Trainspotting Live shines during its most dangerous moments. It puts you on edge throughout, wondering if this should even be allowed in theatre.

Directors Adam Spreadbury-Maher and Greg Esplin have pitched Trainspotting Live at just the right level of anarchic pleasure-seeking and tender selfishness. This adaptation from Harry Gibson is far closer to Irvine Welsh’s 1993 novel than it is to Danny Boyle’s 1996 movie – more sporadic, sectional and grittier. It’s very rare that you see members of the public so enthusiastic to have ‘excrement’ flung at them, but this shows just how worthy Trainspotting Live is of all its success.

Walking into a ‘club’, the production immediately invites you to join this party of the damned – with your drink of choice and glowing wristband, it is hard not to feel the atmosphere quickly becoming infectious. This works just as well narratively as it does as a strong visual device; audience members are constantly aware of each other, even when plunged into darkness and especially when the play takes on a more threatening note. We very quickly become painfully aware of our own vulnerability, a heightened intersubjective experience that works brilliantly at keeping everyone engaged throughout.

Trainspotting Live The Vaults

(Image courtesy of Geraint Lewis)

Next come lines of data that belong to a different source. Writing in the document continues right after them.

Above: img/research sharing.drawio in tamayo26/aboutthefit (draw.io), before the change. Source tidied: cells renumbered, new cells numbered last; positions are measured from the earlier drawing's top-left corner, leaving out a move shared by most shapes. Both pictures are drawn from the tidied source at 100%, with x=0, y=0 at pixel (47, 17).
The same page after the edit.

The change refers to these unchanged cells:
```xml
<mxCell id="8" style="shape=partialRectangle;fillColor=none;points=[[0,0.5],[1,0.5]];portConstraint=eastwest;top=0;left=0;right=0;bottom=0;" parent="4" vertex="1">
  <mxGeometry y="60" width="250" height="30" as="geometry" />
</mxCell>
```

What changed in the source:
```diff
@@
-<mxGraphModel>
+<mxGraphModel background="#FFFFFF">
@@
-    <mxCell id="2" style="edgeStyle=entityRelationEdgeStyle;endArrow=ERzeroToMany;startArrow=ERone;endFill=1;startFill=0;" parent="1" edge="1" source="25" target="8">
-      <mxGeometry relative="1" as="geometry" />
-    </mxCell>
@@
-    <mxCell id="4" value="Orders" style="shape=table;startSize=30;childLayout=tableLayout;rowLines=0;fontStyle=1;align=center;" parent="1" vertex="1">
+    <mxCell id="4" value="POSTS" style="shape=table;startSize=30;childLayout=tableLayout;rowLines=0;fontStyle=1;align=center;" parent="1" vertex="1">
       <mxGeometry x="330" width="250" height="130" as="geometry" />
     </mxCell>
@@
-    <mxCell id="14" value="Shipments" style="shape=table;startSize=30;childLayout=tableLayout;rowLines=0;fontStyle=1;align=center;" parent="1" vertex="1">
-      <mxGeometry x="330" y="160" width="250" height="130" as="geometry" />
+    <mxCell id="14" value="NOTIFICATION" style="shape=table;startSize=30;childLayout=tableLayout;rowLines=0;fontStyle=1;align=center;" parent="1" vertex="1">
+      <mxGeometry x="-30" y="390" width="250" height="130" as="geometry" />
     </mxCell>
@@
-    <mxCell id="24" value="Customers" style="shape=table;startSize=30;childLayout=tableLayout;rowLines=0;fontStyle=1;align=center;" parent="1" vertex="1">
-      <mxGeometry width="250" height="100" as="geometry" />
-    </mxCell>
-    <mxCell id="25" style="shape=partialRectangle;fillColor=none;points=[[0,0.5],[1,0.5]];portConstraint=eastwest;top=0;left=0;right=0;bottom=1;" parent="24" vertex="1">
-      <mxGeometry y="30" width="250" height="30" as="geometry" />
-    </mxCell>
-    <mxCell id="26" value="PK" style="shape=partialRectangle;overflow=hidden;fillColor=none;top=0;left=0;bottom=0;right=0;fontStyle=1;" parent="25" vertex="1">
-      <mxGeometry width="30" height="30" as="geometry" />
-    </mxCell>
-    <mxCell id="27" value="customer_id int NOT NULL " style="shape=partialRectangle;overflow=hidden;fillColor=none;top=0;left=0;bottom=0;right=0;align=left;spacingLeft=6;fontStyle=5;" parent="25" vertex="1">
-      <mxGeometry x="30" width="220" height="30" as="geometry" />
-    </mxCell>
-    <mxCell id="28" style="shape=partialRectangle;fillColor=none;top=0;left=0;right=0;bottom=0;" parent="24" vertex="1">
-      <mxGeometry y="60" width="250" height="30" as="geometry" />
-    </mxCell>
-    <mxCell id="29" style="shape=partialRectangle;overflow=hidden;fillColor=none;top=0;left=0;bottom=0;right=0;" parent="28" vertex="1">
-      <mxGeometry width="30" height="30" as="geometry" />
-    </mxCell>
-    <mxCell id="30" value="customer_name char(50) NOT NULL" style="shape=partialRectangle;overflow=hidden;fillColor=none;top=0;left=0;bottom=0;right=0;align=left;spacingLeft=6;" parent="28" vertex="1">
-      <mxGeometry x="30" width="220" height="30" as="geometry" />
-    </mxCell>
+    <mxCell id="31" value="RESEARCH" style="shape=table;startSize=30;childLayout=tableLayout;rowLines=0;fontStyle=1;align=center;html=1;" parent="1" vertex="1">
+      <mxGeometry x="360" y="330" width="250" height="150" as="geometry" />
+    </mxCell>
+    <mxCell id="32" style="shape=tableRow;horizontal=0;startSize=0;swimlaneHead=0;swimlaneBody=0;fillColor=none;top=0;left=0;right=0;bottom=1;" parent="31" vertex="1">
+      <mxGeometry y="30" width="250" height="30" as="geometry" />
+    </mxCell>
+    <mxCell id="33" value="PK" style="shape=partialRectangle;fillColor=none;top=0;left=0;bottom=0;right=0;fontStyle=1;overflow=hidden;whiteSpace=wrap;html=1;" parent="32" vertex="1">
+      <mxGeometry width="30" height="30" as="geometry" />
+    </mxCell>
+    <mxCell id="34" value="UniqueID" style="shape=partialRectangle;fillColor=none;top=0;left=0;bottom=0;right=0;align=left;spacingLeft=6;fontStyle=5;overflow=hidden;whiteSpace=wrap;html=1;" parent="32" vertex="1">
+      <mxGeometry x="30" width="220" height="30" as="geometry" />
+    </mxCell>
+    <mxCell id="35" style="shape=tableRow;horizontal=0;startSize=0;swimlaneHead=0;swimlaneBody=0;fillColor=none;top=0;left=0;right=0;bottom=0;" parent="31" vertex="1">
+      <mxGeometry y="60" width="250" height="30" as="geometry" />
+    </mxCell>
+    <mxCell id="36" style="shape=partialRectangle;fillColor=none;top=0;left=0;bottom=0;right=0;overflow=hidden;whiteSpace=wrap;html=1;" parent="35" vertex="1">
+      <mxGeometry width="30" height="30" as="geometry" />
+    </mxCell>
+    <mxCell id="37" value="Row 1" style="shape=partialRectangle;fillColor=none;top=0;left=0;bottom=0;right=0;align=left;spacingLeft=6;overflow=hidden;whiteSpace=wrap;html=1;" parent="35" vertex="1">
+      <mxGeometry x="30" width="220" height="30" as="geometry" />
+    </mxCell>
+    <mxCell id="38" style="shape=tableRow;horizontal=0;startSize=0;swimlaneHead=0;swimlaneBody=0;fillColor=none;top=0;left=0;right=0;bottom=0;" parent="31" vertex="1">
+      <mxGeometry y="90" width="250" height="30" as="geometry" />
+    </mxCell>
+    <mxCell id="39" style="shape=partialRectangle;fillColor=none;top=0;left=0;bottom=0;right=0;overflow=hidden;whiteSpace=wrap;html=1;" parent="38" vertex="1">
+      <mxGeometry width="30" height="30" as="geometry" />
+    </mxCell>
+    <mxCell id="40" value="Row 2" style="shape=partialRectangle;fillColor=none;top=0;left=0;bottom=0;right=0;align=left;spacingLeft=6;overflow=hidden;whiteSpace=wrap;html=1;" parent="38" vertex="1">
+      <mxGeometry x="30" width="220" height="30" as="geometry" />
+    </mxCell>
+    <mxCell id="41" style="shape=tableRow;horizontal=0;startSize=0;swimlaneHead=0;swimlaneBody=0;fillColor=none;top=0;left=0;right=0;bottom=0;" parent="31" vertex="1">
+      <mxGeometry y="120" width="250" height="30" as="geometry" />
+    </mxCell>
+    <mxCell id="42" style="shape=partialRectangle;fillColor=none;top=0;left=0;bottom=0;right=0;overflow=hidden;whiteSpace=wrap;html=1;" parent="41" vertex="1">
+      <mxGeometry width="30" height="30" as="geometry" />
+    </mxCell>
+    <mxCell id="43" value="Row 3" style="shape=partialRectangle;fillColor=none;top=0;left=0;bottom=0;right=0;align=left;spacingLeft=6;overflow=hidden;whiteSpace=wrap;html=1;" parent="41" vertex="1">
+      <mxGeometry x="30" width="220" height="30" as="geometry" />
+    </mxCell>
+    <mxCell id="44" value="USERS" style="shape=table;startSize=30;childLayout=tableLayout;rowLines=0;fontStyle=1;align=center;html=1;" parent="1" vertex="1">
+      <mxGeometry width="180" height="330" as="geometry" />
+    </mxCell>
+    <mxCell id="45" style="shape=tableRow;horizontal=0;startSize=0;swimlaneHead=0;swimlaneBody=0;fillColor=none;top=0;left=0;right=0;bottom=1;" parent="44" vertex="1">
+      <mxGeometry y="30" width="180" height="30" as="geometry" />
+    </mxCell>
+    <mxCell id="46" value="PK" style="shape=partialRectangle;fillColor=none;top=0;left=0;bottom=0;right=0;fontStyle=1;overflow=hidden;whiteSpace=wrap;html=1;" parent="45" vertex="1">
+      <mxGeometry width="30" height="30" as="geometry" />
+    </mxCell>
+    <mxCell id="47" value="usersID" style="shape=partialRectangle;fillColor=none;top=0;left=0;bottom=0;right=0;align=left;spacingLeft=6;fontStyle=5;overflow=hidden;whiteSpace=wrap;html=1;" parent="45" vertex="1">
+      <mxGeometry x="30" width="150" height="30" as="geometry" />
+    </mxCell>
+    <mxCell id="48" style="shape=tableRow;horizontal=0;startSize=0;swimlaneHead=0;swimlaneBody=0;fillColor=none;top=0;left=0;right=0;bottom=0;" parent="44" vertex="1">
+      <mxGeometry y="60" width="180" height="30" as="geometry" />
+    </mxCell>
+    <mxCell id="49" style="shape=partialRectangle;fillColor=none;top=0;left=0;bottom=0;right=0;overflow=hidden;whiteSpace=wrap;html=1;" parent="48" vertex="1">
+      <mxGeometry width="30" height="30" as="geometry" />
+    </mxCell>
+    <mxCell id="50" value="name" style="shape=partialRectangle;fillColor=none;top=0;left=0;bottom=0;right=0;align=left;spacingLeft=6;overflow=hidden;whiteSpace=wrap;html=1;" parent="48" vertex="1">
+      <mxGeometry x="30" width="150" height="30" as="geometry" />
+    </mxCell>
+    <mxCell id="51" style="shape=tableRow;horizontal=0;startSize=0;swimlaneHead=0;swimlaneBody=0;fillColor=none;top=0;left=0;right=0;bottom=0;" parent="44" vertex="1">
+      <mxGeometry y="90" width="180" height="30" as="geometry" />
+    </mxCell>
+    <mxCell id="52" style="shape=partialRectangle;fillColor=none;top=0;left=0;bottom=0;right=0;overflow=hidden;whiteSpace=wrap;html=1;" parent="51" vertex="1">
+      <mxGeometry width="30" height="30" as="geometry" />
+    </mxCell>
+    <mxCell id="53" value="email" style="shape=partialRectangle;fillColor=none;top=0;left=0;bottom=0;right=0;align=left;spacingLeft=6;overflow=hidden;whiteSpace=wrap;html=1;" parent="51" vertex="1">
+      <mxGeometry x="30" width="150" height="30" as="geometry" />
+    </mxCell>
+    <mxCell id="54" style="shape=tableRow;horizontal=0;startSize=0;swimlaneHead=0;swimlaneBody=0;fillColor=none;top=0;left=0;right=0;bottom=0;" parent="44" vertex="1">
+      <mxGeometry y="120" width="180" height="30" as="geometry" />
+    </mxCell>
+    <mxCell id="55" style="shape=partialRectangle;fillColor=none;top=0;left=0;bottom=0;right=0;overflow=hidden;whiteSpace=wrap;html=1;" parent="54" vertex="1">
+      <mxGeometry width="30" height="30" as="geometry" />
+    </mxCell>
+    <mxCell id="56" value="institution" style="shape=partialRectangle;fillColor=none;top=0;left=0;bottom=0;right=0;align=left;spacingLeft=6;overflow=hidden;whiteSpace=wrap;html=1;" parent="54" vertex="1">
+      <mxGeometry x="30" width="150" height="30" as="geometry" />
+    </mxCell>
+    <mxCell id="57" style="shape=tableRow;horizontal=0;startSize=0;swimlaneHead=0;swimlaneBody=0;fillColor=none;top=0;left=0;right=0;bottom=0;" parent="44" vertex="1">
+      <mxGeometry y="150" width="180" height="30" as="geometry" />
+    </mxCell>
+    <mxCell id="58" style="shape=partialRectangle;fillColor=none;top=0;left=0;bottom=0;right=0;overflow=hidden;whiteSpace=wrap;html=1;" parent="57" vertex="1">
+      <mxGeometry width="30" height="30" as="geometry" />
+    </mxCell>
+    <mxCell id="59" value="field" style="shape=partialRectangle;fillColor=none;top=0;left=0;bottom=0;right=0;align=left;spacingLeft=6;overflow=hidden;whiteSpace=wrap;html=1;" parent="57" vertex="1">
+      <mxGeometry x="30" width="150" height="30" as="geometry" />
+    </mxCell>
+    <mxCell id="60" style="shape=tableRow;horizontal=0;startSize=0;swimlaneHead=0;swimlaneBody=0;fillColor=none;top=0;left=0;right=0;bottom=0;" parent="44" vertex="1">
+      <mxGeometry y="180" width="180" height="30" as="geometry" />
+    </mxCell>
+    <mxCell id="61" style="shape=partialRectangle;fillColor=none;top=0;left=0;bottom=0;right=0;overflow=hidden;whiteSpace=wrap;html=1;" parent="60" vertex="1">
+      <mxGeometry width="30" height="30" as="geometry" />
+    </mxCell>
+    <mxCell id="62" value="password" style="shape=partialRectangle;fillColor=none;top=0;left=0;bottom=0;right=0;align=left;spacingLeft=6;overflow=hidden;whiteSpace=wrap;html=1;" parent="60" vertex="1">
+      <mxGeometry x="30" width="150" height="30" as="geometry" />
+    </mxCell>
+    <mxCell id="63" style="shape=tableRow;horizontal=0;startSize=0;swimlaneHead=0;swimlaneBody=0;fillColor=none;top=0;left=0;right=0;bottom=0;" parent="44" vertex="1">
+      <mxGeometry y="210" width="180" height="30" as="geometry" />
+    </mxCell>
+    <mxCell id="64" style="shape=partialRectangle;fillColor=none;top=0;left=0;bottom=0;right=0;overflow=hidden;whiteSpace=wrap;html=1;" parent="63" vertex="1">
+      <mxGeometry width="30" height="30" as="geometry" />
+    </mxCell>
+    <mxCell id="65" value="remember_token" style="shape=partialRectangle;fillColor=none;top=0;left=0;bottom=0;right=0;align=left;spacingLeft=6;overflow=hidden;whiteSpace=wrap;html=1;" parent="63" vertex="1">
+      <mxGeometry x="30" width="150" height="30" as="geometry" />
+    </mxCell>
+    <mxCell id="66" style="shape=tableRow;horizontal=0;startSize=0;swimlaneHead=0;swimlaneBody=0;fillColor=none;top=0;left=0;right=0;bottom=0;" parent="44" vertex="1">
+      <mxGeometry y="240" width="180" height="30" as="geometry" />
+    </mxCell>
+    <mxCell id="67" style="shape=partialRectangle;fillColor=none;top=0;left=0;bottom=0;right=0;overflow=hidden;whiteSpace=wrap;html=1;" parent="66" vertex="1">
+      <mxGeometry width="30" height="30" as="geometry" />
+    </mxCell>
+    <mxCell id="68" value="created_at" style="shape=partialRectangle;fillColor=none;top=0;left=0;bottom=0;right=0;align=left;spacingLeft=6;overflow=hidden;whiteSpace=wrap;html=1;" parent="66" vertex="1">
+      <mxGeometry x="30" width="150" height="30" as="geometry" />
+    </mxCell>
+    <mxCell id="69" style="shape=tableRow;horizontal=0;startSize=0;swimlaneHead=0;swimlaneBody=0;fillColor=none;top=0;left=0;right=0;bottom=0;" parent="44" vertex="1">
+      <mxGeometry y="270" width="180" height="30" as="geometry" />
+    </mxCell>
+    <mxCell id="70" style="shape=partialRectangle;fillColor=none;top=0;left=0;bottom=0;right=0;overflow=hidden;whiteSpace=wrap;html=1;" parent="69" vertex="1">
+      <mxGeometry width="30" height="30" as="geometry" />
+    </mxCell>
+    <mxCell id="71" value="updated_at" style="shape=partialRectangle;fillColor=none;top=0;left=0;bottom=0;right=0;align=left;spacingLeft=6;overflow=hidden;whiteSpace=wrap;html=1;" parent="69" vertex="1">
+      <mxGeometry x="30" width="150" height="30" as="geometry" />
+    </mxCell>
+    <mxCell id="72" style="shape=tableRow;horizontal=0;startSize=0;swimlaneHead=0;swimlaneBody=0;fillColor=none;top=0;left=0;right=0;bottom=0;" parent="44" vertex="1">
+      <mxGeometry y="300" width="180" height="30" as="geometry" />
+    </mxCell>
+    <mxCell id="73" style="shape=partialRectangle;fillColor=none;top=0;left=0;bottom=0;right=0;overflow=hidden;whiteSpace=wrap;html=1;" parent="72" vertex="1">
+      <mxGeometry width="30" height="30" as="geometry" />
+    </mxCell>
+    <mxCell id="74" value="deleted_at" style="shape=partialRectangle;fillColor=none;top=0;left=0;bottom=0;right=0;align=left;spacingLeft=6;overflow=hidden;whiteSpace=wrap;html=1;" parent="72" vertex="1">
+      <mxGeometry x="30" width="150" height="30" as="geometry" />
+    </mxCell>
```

Trainspotting Live focuses on the effect that drug culture has on a down-and-out youth generation, where disenfranchisement is kept at bay by the minute to minute drive for stimulus. This drive propels the characters forward and inevitably destroys them in the end. Some, like Begbie (Chris Dennis) and Sick Boy (Andrew Still), are harbingers of this dystopian, destructive world; others like Alison (a spine-tingling performance by Erin Marshall) and Tommy (Finlay Bain) are swept towards disaster by it. The production is very well balanced between these two extremes and effectively uses its central character Renton (Frankie O’Connor) as both a participant and voyeur.

The themes of youth disenfranchisement within the narrative are particularly relevant to today’s generation without re-hashing the same old story. Unlike the film, graphic images that express bad trips, or attempts to abstain from drug use, take a back seat and make way for a harrowing rendition of Tommy’s entrance into drug addiction. We learn that these pleasure-seekers detest the journey, but have to stomach it in order to reach their ‘happy’ place.

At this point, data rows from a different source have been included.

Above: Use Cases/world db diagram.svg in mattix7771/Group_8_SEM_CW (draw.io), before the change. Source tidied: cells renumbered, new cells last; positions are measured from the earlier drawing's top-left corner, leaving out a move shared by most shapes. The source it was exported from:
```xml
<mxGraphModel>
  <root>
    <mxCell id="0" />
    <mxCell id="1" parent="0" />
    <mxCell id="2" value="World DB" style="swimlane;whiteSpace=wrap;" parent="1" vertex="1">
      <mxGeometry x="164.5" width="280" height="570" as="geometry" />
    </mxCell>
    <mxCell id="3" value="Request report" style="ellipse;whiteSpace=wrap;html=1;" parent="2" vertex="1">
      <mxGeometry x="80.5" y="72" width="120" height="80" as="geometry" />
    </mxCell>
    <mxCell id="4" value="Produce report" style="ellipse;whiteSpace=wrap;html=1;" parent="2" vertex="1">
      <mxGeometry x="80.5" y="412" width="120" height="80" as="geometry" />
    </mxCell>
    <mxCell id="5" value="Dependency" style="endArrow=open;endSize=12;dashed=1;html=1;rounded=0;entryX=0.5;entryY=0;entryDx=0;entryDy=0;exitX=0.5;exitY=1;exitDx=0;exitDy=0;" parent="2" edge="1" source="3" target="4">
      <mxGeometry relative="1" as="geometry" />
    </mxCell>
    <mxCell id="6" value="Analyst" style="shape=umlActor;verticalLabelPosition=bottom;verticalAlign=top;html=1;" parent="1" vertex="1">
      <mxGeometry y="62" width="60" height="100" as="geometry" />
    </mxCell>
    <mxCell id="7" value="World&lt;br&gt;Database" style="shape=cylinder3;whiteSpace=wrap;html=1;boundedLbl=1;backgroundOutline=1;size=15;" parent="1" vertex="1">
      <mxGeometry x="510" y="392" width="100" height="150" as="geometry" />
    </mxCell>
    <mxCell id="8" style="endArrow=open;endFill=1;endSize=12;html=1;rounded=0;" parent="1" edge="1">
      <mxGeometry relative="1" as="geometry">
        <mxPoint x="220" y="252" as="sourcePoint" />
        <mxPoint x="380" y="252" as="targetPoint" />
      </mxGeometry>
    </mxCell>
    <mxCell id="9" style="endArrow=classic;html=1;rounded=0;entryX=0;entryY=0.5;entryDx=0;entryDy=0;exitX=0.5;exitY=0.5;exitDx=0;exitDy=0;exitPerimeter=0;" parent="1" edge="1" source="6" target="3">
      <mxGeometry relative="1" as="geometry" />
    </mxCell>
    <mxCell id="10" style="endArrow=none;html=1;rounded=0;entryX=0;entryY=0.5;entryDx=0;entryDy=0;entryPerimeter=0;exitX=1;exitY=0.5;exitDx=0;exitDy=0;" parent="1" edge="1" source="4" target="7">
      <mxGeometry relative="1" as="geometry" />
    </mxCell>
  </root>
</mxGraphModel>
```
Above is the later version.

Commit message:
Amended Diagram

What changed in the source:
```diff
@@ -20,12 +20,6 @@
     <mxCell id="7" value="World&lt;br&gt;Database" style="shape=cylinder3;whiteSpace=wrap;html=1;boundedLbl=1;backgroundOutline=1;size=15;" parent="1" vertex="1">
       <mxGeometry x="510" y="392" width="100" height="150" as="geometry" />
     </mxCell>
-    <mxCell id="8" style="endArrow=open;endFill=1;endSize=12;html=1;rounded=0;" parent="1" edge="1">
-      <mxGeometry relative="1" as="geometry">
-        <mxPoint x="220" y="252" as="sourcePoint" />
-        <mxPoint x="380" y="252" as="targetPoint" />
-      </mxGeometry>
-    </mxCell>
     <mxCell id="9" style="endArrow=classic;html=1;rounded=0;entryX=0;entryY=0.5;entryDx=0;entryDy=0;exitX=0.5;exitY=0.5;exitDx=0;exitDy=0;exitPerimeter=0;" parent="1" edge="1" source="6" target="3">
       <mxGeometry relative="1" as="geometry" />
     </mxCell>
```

Trainspotting Live The Vaults

Andrew Still & Frankie O’Connor (Image courtesy of Geraint Lewis)

Trainspotting Live shines during its most dangerous moments – characters swing snooker cues a little too close to your face; actors jump naked from the stage into the audience; characters are physically intimidating and aggressive to members of the public. Particular mention here for Dennis – pity to anyone who is sitting in the front row when he makes his entrance. There is an enduring sense that Spreadbury-Maher and Esplin are trying to see how far they can push what is acceptable when it comes to audience interaction. They push very, very hard.

Trainspotting Live The Vaults

Chris Dennis (Image courtesy of Geraint Lewis)

The only immediate downside to Trainspotting Live is that, despite the lengths this production goes in forcing you to experience its world, all immersive engagement is broken when the cast come to receive their applause. The act of participating in experiential theatre (and therefore blurring the boundary between theatrical and real world realities) anti-climactically reminds us that we have been watching a play – these are actors, the effects are fake and we are in no real danger after all.

But apart from that, the show really is a unique theatrical experience. It puts you on edge throughout, presenting a visual language that will leave you wondering if it should even be allowed in theatre. Yes, it absolutely should. And we need more work like it.




Trainspotting Live runs at The Vaults until 3 June 2018. For further information, please visit the venue website.